Your objective -
Return each entry word for word and skip its pictures.

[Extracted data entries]

☆ ☆ ☆

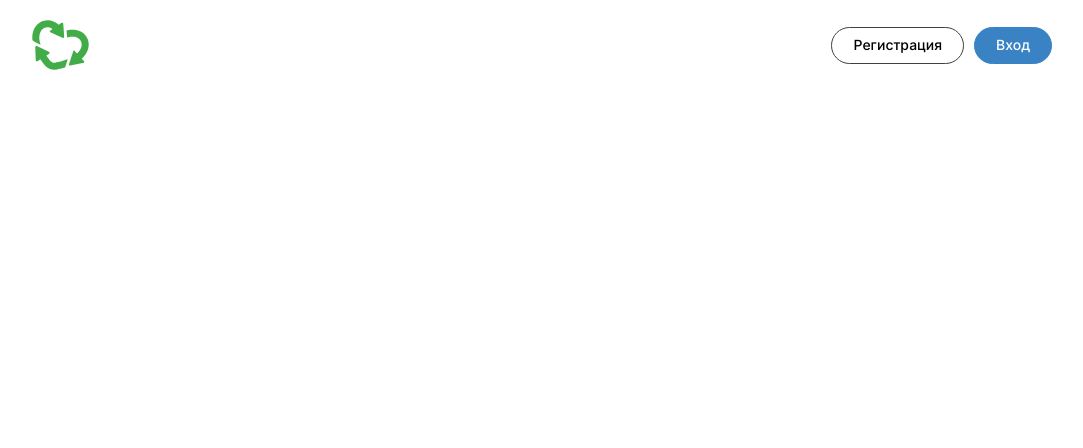
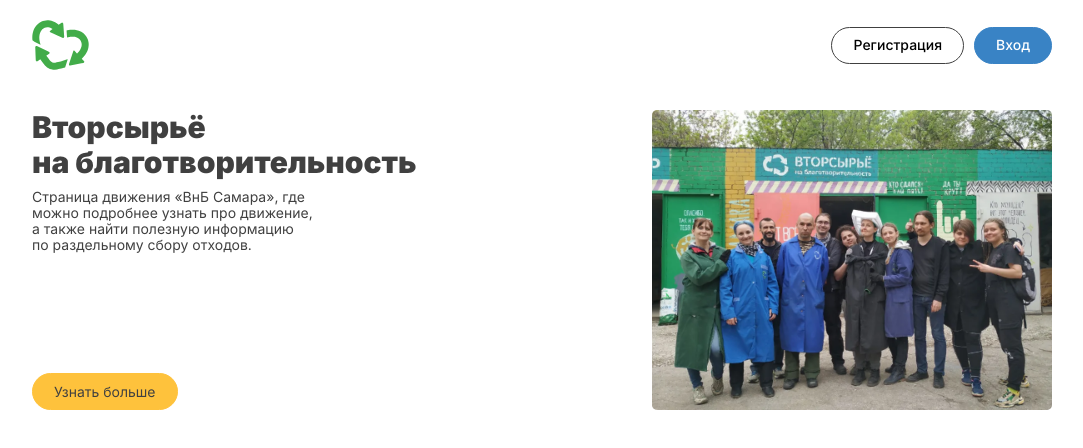
Before and after one commit to Vasily257/sorting-simulator, a React (Create React App) app: page / in a window 1280 px wide. Shown: the top 448 px of the page, without its empty margins (98-1181 px from the left). Built offline with nearby package versions, Linux system fonts and the light colour scheme.

Commit message:
feat: add the Promo component

```diff
--- /dev/null
+++ b/src/components/Promo/Promo.css
@@ -0,0 +1,118 @@
+.promo {
+  display: grid;
+  justify-items: center;
+  row-gap: 20px;
+  grid-template-columns: auto;
+
+  margin-top: 40px;
+
+  color: var(--dark-color);
+}
+
+.promo__title {
+  margin: 0;
+  padding: 0;
+
+  text-align: center;
+
+  color: inherit;
+
+  font-size: 20px;
+  font-weight: 900;
+  line-height: 1.15;
+}
+
+.promo__picture-wrapper {
+  display: block;
+
+  max-width: 400px;
+}
+
+.promo__picture {
+  display: block;
+
+  width: 100%;
+  height: 100%;
+
+  border-radius: 10px;
+}
+
+.promo__subtitle {
+  max-width: 270px;
+  margin: 0;
+  padding: 0;
+
+  text-align: center;
+
+  color: inherit;
+
+  line-height: 1.15;
+}
+
+.promo__button {
+  border-color: var(--yellow-color);
+  background-color: var(--yellow-color);
+}
+
+.promo__button:hover {
+  border-color: var(--yellow-color);
+  background-color: var(--yellow-color);
+}
+
+@media screen and (min-width: 600px) {
+  .promo {
+    justify-items: start;
+    align-items: start;
+    column-gap: 40px;
+    row-gap: 10px;
+    grid-template-columns: 1fr auto;
+    grid-template-rows: repeat(2, auto) 1fr;
+
+    margin-top: 40px;
+  }
+
+  .promo__title {
+    grid-column: 1/2;
+    grid-row: 1/2;
+
+    text-align: left;
+
+    font-size: 25px;
+  }
+
+  .promo__picture-wrapper {
+    grid-column: 2/3;
+    grid-row: 1/4;
+  }
+
+  .promo__picture {
+    border-radius: 5px;
+  }
+
+  .promo__subtitle {
+    grid-column: 1/2;
+    grid-row: 2/3;
+
+    text-align: left;
+  }
+
+  .promo__button {
+    align-self: end;
+    grid-column: 1/2;
+    grid-row: 3/4;
+
+    margin-top: 20px;
+  }
+}
+
+@media screen and (min-width: 900px) {
+  .promo__title {
+    max-width: 400px;
+
+    font-size: 30px;
+  }
+
+  .promo__subtitle {
+    max-width: 300px;
+  }
+}
--- /dev/null
+++ b/src/components/Promo/Promo.jsx
@@ -0,0 +1,33 @@
+import React from 'react';
+
+import CustomButton from '../CustomButton/CustomButton';
+
+import promoPictureWebp from '../../images/promo/promo-image.webp';
+import promoPictureJpg from '../../images/promo/promo-image.jpg';
+
+import './Promo.css';
+
+function Promo() {
+  return (
+    <section className="promo">
+      <h1 className="promo__title">Вторсырьё на&nbsp;благотворительность</h1>
+      <picture className="promo__picture-wrapper">
+        <source srcSet={promoPictureWebp} />
+        <img
+          className="promo__picture"
+          src={promoPictureJpg}
+          alt="Логотип движения Вторсырьё на благотворительность"
+        />
+      </picture>
+      <p className="promo__subtitle">
+        Страница движения &laquo;ВнБ Самара&raquo;, где можно подробнее узнать про движение,
+        а&nbsp;также найти полезную информацию по&nbsp;раздельному сбору отходов.
+      </p>
+      <CustomButton className="button promo__button" isClassicStyle>
+        Узнать больше
+      </CustomButton>
+    </section>
+  );
+}
+
+export default Promo;
--- a/src/pages/Main.jsx
+++ b/src/pages/Main.jsx
@@ -2,12 +2,15 @@
 
 import Header from '../components/Header/Header';
 import Content from '../components/Content/Content';
+import Promo from '../components/Promo/Promo';
 
 function Main() {
   return (
     <>
       <Header />
-      <Content />
+      <Content>
+        <Promo />
+      </Content>
     </>
   );
 }
```
Also changed, not shown: src/images/promo/promo-image.jpg (added), src/images/promo/promo-image.webp (added).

☆ ☆ ☆

Your response -
Before and after one commit to Vasily257/sorting-simulator, a React (Create React App) app: page / in a window 1280 px wide. Shown: the top 448 px of the page, without its empty margins (98-1181 px from the left). Built offline with nearby package versions, Linux system fonts and the light colour scheme.

Commit message:
feat: add the Promo component

```diff
--- /dev/null
+++ b/src/components/Promo/Promo.css
@@ -0,0 +1,118 @@
+.promo {
+  display: grid;
+  justify-items: center;
+  row-gap: 20px;
+  grid-template-columns: auto;
+
+  margin-top: 40px;
+
+  color: var(--dark-color);
+}
+
+.promo__title {
+  margin: 0;
+  padding: 0;
+
+  text-align: center;
+
+  color: inherit;
+
+  font-size: 20px;
+  font-weight: 900;
+  line-height: 1.15;
+}
+
+.promo__picture-wrapper {
+  display: block;
+
+  max-width: 400px;
+}
+
+.promo__picture {
+  display: block;
+
+  width: 100%;
+  height: 100%;
+
+  border-radius: 10px;
+}
+
+.promo__subtitle {
+  max-width: 270px;
+  margin: 0;
+  padding: 0;
+
+  text-align: center;
+
+  color: inherit;
+
+  line-height: 1.15;
+}
+
+.promo__button {
+  border-color: var(--yellow-color);
+  background-color: var(--yellow-color);
+}
+
+.promo__button:hover {
+  border-color: var(--yellow-color);
+  background-color: var(--yellow-color);
+}
+
+@media screen and (min-width: 600px) {
+  .promo {
+    justify-items: start;
+    align-items: start;
+    column-gap: 40px;
+    row-gap: 10px;
+    grid-template-columns: 1fr auto;
+    grid-template-rows: repeat(2, auto) 1fr;
+
+    margin-top: 40px;
+  }
+
+  .promo__title {
+    grid-column: 1/2;
+    grid-row: 1/2;
+
+    text-align: left;
+
+    font-size: 25px;
+  }
+
+  .promo__picture-wrapper {
+    grid-column: 2/3;
+    grid-row: 1/4;
+  }
+
+  .promo__picture {
+    border-radius: 5px;
+  }
+
+  .promo__subtitle {
+    grid-column: 1/2;
+    grid-row: 2/3;
+
+    text-align: left;
+  }
+
+  .promo__button {
+    align-self: end;
+    grid-column: 1/2;
+    grid-row: 3/4;
+
+    margin-top: 20px;
+  }
+}
+
+@media screen and (min-width: 900px) {
+  .promo__title {
+    max-width: 400px;
+
+    font-size: 30px;
+  }
+
+  .promo__subtitle {
+    max-width: 300px;
+  }
+}
--- /dev/null
+++ b/src/components/Promo/Promo.jsx
@@ -0,0 +1,33 @@
+import React from 'react';
+
+import CustomButton from '../CustomButton/CustomButton';
+
+import promoPictureWebp from '../../images/promo/promo-image.webp';
+import promoPictureJpg from '../../images/promo/promo-image.jpg';
+
+import './Promo.css';
+
+function Promo() {
+  return (
+    <section className="promo">
+      <h1 className="promo__title">Вторсырьё на&nbsp;благотворительность</h1>
+      <picture className="promo__picture-wrapper">
+        <source srcSet={promoPictureWebp} />
+        <img
+          className="promo__picture"
+          src={promoPictureJpg}
+          alt="Логотип движения Вторсырьё на благотворительность"
+        />
+      </picture>
+      <p className="promo__subtitle">
+        Страница движения &laquo;ВнБ Самара&raquo;, где можно подробнее узнать про движение,
+        а&nbsp;также найти полезную информацию по&nbsp;раздельному сбору отходов.
+      </p>
+      <CustomButton className="button promo__button" isClassicStyle>
+        Узнать больше
+      </CustomButton>
+    </section>
+  );
+}
+
+export default Promo;
--- a/src/pages/Main.jsx
+++ b/src/pages/Main.jsx
@@ -2,12 +2,15 @@
 
 import Header from '../components/Header/Header';
 import Content from '../components/Content/Content';
+import Promo from '../components/Promo/Promo';
 
 function Main() {
   return (
     <>
       <Header />
-      <Content />
+      <Content>
+        <Promo />
+      </Content>
     </>
   );
 }
```
Also changed, not shown: src/images/promo/promo-image.jpg (added), src/images/promo/promo-image.webp (added).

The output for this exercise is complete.